According to the boffins at Kaspersky Lab, users of Android devices running Gingerbread (Android 2.3.6) and Ice Cream Sandwich (Android 4.0.4) are targeted the most by cybercriminals. Gingerbread accounted for 28% of all the attempts to install malware that were successfully blocked by Kaspersky, while Ice Cream Sandwich accounted for 22%.
Over half of the malware detected on Android devices by Kaspersky were, unsurprisingly, SMS Trojans designed to relieve the victim of money by sending SMS text messages to premium rate numbers without the users consent or knowledge. The most popular method of doing this, it would seem, is for malware to disguise itself as the OperaMini browser client such as all the programs that comprise the OpFake malware family which, with a 38.3% share, proved to be the most widespread in the malware market.
A fifth of all malicious programs detected on Android devices were what Kaspersky call 'versatile' Trojans, the vast majority belonging to the Plangton family which collect service data and transmit it to a command server to await further instructions. Those instructions include the ability to stealthily change bookmarks and home pages in order to facilitate phishing and other assorted money lifting scams.
Another security vendor, F-Secure, found that Android malware was on the rise in Q3: up to 51,447 unique samples from 5033 in Q2 and 3063 in Q1. This is also hardly surprising, considering that Android is now the most popular mobile OS by quite some margin. More than 70% of all the smartphones shipped in Q3 were running a version of the Android OS. What might come as a surprise for many is that Gingerbread is the most targeted Android OS version when it comes to malware, considering it was released way back in September 2011 and has long since seen more secure versions of the OS released.

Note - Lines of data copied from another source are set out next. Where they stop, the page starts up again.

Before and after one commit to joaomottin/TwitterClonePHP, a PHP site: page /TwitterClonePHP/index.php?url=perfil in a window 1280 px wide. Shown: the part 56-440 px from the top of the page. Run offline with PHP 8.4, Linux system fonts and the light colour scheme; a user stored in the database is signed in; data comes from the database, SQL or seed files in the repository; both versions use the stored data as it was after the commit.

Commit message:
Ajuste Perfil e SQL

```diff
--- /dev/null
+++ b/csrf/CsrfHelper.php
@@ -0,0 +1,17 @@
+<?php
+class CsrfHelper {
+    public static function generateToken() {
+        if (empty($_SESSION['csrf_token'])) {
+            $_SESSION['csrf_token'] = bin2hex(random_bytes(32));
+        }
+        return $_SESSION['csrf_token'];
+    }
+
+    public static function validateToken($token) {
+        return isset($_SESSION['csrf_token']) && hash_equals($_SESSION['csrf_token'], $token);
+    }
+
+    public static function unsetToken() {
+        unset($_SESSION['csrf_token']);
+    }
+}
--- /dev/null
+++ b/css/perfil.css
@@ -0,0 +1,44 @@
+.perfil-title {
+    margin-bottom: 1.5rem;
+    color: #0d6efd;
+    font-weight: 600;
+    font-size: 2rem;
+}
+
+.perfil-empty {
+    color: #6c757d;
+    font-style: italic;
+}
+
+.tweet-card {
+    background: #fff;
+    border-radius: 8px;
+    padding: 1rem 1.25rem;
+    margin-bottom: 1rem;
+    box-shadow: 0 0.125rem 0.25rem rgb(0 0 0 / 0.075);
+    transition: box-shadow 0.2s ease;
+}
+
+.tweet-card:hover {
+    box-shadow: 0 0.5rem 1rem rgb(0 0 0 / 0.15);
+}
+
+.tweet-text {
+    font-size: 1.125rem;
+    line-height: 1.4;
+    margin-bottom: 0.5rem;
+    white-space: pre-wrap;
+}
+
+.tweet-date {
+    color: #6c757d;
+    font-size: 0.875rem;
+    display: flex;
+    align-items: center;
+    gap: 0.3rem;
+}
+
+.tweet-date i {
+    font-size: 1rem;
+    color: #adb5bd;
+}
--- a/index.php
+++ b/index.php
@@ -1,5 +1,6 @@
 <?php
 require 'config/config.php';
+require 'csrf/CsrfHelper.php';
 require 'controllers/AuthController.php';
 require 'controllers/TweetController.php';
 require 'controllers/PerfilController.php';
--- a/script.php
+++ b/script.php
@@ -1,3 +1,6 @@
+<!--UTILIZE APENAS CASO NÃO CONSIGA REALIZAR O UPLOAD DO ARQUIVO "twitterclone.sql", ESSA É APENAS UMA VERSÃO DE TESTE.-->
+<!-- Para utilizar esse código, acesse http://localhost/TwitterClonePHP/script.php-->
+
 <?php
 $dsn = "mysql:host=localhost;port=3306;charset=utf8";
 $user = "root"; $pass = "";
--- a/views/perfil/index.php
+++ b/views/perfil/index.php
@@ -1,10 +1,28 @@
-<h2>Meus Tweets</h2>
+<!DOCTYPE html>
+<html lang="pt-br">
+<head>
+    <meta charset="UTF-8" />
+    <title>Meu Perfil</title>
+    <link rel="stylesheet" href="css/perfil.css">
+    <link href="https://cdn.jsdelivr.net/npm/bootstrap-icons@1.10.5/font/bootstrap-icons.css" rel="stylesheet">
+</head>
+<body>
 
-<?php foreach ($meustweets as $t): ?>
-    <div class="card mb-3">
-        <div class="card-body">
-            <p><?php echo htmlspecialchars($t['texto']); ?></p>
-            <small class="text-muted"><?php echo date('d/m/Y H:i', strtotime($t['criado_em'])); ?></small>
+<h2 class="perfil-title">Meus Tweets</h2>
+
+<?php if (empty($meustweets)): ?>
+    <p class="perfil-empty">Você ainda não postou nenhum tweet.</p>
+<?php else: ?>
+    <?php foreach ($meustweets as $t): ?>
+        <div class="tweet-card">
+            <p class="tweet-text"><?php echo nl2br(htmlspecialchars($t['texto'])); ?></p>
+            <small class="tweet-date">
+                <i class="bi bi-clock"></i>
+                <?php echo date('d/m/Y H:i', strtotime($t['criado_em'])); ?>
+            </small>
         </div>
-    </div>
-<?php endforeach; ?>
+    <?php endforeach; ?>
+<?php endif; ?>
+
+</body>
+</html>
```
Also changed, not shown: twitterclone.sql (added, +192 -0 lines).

Yuri Namestnikov, a senior malware analyst at Kaspersky Lab, has the answer why: "Due to the segmentation of the Android device market it still remains one of the most popular versions, which, in turn, attracts increased interest from cybercriminals. The popularity of the most recent version of the Android OS – Ice Cream Sandwich – among virus writers can be explained by the fact that the devices running the latest versions of the OS are more suitable for online activities. Unfortunately, users actively surfing the web often end up on malicious sites."
Sadly, according to security vendor Trend Micro, only 20% of Android users have any kind of security app installed in order to mitigate the growing security threat.